** Data to process follows **

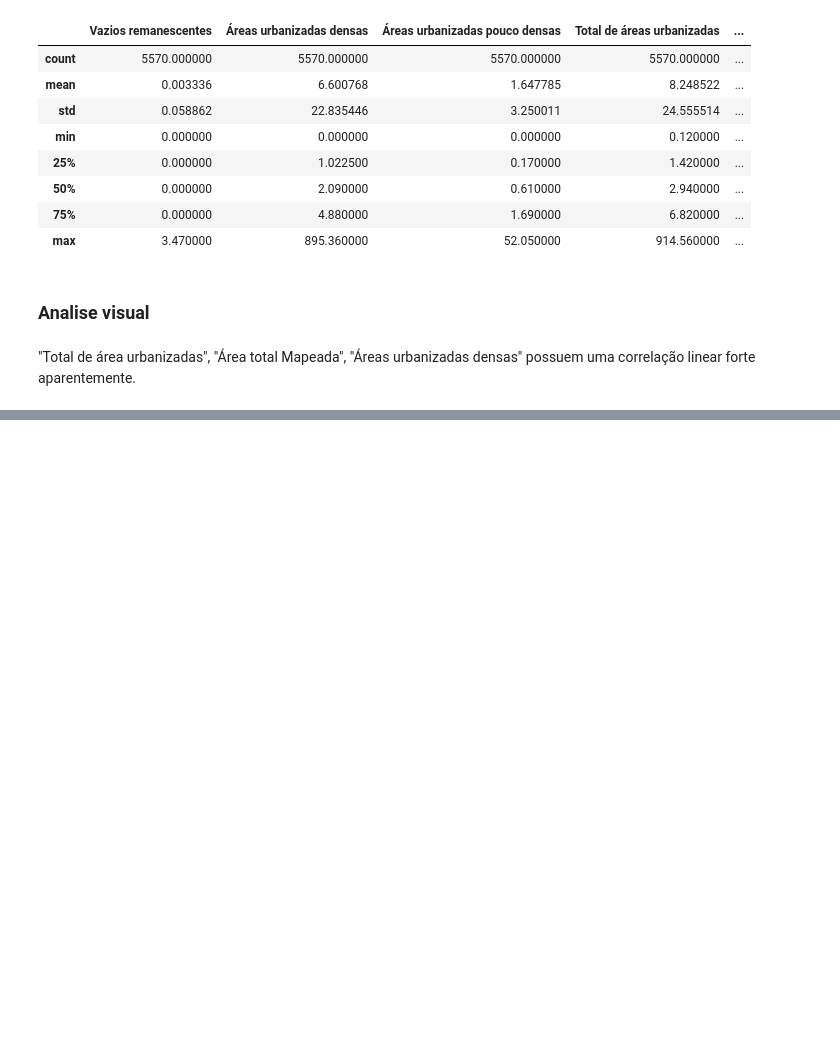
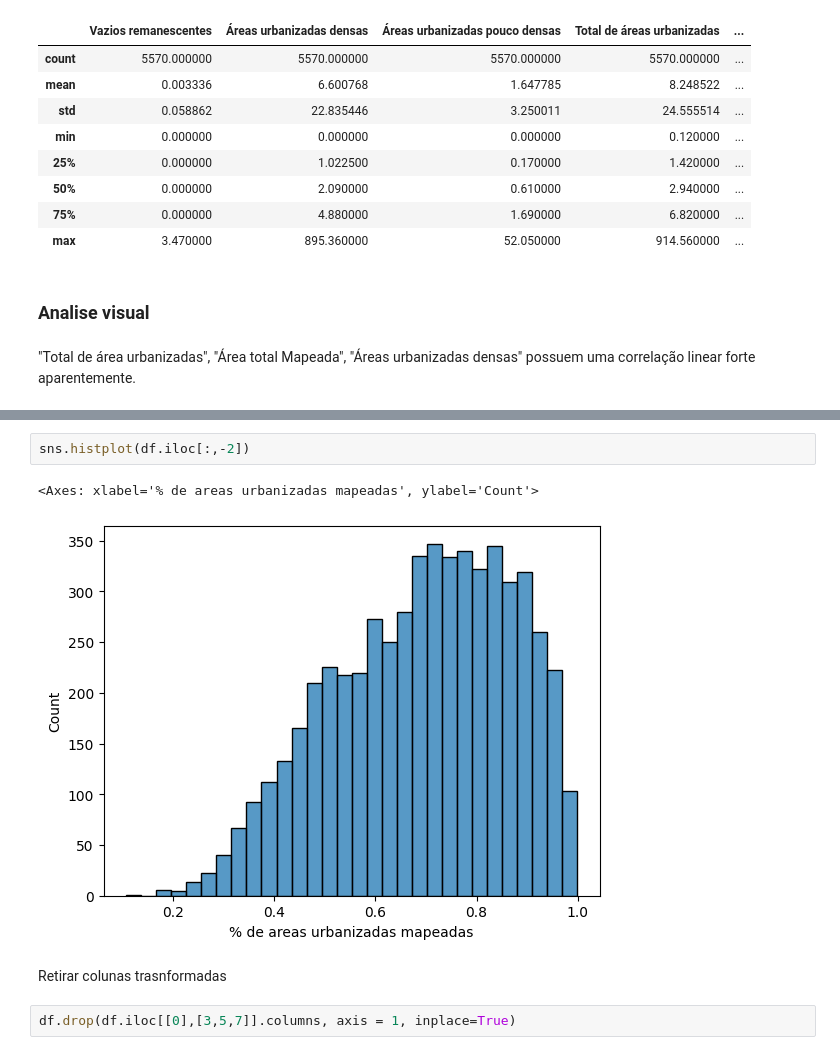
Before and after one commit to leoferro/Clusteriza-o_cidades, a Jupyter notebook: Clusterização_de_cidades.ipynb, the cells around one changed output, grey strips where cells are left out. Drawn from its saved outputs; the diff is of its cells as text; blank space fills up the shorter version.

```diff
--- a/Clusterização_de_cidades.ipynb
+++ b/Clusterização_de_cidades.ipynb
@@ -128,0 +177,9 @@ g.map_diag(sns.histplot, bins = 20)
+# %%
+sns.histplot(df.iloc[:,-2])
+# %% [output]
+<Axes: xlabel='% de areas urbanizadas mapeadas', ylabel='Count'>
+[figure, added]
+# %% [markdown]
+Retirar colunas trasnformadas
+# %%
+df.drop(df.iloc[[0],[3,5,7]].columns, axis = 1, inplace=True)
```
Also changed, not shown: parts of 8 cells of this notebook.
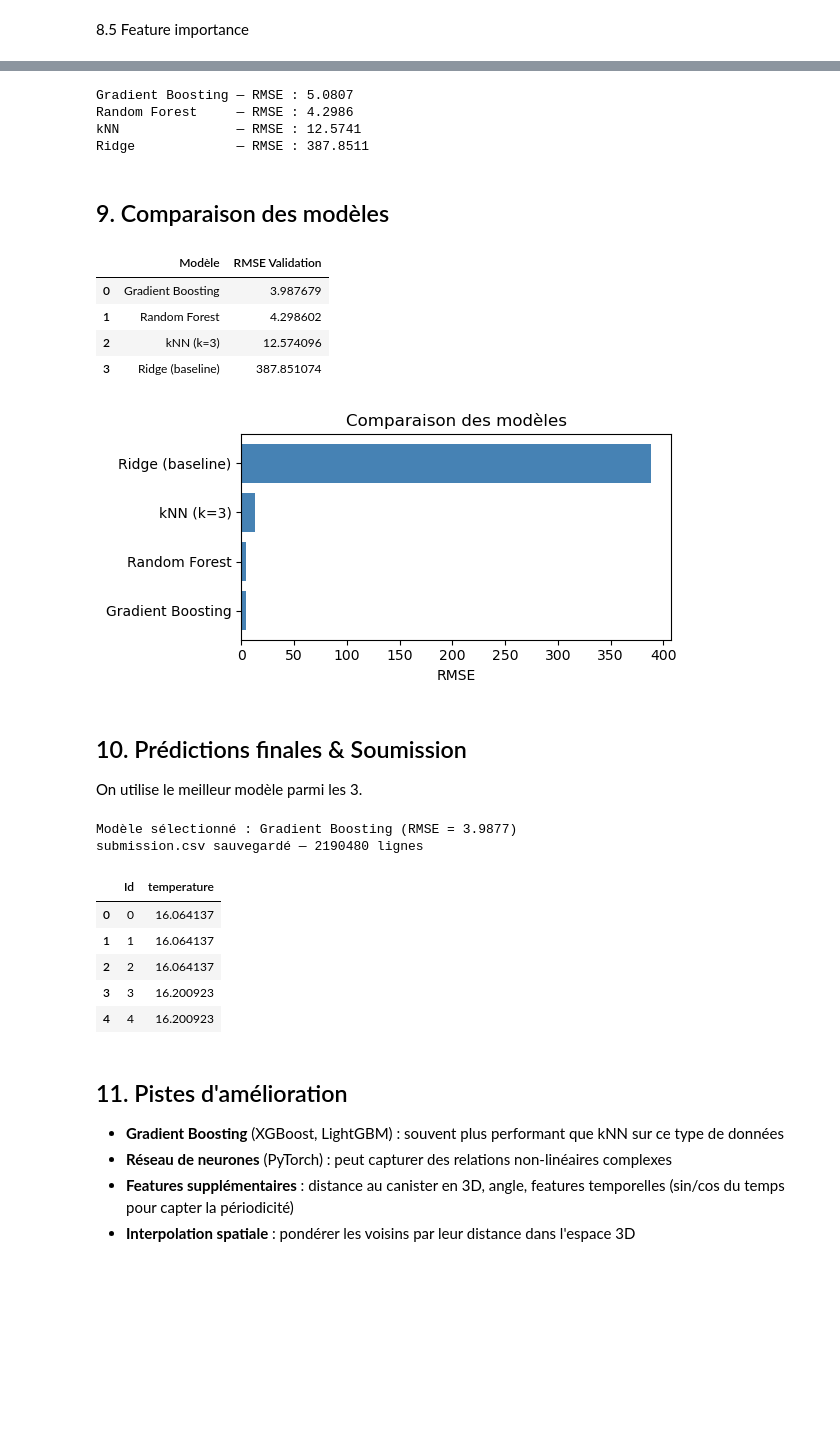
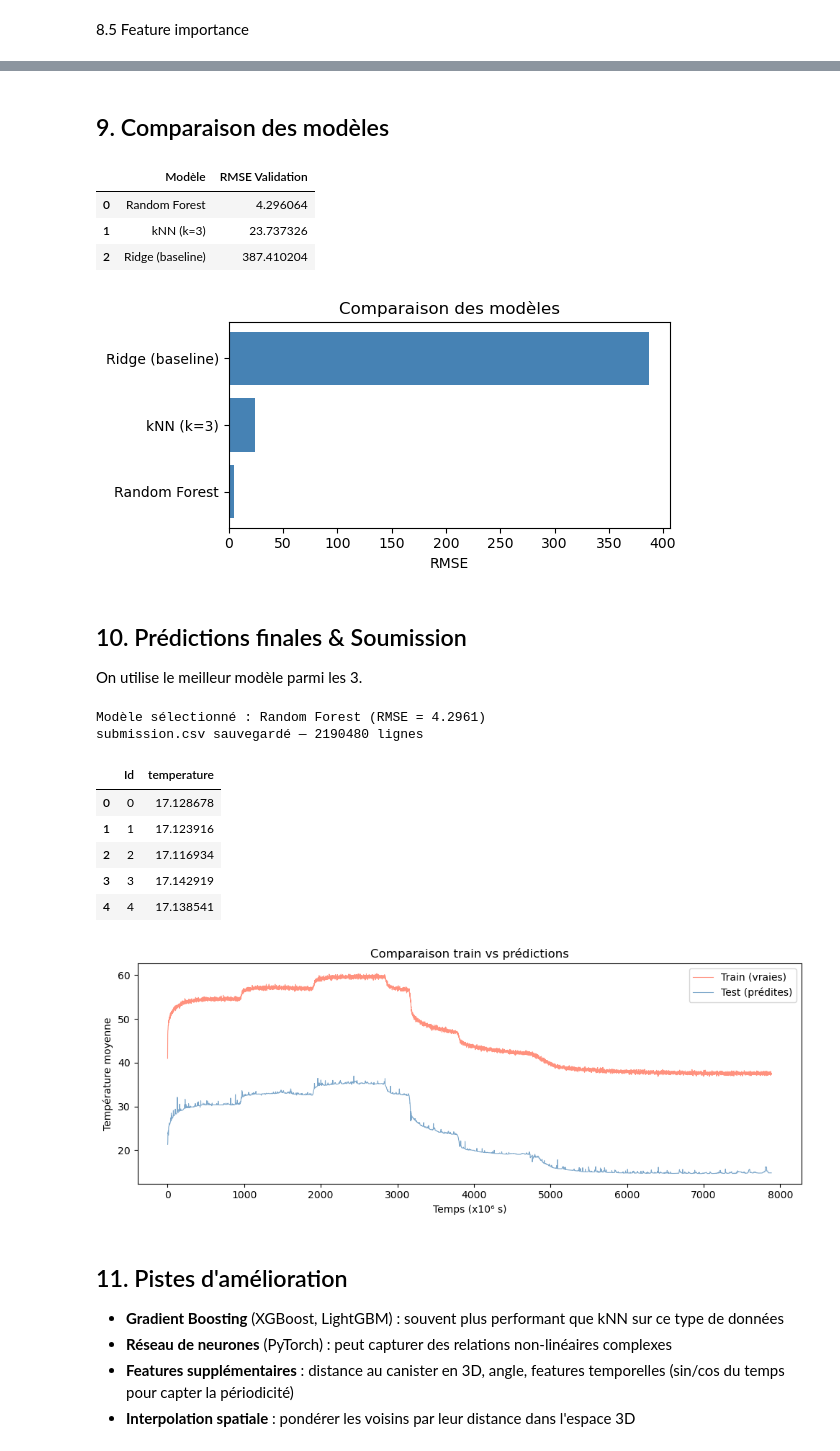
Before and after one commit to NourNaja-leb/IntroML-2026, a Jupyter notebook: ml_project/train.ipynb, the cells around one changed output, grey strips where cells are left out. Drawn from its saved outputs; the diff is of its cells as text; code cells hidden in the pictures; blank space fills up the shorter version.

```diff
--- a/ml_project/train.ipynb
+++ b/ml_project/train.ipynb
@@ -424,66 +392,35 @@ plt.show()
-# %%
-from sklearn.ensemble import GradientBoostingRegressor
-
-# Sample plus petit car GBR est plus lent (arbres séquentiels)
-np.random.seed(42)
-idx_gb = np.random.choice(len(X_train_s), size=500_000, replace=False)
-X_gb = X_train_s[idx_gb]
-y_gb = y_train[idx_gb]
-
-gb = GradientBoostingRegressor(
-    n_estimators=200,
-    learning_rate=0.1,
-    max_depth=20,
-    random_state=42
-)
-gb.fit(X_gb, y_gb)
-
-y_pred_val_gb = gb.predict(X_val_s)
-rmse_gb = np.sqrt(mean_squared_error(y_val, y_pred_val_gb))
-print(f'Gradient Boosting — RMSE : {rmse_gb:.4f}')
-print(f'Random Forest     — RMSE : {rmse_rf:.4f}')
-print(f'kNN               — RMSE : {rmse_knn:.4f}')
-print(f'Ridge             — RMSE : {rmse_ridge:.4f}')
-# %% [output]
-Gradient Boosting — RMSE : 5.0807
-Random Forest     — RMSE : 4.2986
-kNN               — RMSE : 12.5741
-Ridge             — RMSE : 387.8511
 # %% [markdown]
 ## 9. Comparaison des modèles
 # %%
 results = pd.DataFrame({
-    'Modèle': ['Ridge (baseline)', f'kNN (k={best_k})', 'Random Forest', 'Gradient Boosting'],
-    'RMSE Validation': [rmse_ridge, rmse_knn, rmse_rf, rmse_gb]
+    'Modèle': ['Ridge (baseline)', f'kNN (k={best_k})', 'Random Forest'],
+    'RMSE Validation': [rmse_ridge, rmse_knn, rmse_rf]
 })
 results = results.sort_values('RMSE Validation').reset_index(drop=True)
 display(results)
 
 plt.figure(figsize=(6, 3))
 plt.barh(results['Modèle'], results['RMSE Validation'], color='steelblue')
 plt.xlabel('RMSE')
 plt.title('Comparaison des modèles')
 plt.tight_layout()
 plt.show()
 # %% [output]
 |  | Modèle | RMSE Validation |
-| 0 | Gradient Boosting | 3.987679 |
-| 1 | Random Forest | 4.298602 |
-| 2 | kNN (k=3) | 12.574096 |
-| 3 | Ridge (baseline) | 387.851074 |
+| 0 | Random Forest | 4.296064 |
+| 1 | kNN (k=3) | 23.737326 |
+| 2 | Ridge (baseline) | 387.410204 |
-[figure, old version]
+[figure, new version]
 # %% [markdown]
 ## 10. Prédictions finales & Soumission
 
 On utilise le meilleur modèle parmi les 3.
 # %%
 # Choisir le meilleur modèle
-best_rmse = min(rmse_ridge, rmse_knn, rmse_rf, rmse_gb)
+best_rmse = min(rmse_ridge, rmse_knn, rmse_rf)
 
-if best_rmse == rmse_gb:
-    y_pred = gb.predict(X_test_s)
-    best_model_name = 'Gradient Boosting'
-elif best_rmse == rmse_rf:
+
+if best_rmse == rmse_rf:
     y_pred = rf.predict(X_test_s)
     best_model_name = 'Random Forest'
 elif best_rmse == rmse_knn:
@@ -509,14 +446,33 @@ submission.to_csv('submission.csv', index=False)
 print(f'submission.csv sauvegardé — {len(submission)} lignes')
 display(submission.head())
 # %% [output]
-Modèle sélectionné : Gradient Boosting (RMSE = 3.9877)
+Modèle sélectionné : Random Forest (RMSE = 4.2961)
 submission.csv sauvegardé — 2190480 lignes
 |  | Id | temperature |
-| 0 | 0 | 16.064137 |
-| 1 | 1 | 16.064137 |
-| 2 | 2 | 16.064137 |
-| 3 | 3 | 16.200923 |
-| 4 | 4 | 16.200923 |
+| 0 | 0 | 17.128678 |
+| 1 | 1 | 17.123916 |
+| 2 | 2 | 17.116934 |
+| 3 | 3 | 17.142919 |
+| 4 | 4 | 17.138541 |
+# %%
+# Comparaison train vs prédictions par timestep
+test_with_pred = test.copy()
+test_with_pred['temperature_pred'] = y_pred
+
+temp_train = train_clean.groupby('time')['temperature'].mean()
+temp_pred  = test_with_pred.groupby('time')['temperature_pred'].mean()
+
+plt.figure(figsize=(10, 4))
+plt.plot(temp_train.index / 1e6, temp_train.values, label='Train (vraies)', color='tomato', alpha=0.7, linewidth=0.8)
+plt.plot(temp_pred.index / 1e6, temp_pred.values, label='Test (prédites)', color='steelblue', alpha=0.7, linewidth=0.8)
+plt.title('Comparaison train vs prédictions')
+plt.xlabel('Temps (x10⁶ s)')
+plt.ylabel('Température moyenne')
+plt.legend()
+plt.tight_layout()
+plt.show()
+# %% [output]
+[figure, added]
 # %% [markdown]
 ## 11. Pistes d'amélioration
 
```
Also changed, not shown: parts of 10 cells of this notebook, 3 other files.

** End of Data to process **

**The problem:**
State the number of lines in the records that contain the string "Forest", and nothing more.

**Response for this exercise:**
8